ASPS Fights Balance Billing Changes in COVID Legislation
In the weeks before the pandemic, the last congressional committees with jurisdiction over out-of-network (OON) billing passed separate legislative packages to deal with the problem. It appeared these packages would be blended before a May 22 deadline to produce a final bill, and organized medicine worked aggressively to secure more time to negotiate an equitable solution. Every bill produced by the leading committees in Congress projected to drive out-of-network and in-network rates down, handing insurers a windfall in reduced physician payments and saving the government around $20 billion.
Then the public health emergency hit, and its financial damage to health care providers was so severe that most observers believed OON legislation would be addressed only after the effects of a shutdown were known. A crisis that demanded tens of billions of dollars in direct financial support for physicians was not the time, the logic went, to pass legislation that would further reduce their bottom lines. However, reports surfaced as the CARES Act took shape that key committee leaders were pushing to include OON legislation in the stimulus measure (which contained those billions of dollars to help physicians stay afloat while not practicing due to statewide shutdowns).
This trend has continued throughout the pandemic. Rep. Greg Walden (R-OR-02) and Sen. Lamar Alexander (R-TN), both retiring members of Congress and central players in the OON debate, continue to publicly endorse including harmful balance billing policy in COVID-19 response measures. Additionally, the White House has tried to wrap a surprise billing solution into pandemic response, floating the concept of a blanket ban on balance billing and no formal out-of-network payment resolution system.

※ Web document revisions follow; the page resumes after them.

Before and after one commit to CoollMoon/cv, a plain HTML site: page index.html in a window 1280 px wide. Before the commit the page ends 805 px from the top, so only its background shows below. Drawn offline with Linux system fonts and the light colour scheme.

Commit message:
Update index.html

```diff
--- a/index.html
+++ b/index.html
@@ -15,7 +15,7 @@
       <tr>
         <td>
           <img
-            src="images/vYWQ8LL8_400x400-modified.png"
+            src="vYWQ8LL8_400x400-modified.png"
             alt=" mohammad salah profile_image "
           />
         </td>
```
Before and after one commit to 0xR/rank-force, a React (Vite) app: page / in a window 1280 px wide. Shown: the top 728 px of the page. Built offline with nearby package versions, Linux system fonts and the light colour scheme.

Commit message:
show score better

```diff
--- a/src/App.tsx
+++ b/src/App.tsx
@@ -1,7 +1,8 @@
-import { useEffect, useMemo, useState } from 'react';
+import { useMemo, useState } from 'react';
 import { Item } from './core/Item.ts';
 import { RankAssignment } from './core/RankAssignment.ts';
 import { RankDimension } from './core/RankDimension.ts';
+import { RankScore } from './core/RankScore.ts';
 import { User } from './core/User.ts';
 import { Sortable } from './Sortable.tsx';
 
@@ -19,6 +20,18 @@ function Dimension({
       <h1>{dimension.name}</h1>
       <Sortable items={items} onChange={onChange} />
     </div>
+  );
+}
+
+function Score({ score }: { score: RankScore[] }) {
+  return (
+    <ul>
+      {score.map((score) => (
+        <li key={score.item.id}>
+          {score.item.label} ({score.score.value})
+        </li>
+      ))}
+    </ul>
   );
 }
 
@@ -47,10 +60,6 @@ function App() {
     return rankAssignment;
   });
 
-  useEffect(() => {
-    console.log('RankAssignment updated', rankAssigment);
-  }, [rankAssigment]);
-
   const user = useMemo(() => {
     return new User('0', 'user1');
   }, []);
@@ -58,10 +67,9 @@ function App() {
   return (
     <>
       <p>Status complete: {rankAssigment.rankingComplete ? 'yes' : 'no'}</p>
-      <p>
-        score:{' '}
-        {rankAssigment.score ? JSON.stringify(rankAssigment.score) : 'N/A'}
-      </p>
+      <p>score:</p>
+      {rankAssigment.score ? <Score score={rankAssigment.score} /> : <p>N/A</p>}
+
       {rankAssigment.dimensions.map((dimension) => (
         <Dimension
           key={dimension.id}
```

Throughout these misguided efforts, ASPS has used a variety of means to push back. Staff-level meetings with the congressional committees that developed the CARES Act included pointed talk about the damage an imbalanced OON solution would have on the post-pandemic practice environment. These face-to-face Zoom conversations continue, and both ASPS and PlastyPAC have made keeping non-COVID balance billing out of COVID legislation a priority in nearly two-dozen meetings with members of Congress or their staff.
As Congress heads toward its August recess and the campaign trail, work toward another, likely final emergency response package has gained steam in the last six weeks. With that momentum, the potential inclusion of OON policy in a response package persists. ASPS has, in that time, contacted congressional leadership and the White House to push back. This work will continue until OON billing is again considered through the regular legislative process, but you should be prepared to mobilize in the short-term if balance billing provisions are included in a COVID-related package. There is a good chance that such a provision would be among the most impactful parts of such a bill for plastic surgeons, and that will warrant a proportional outcry against it.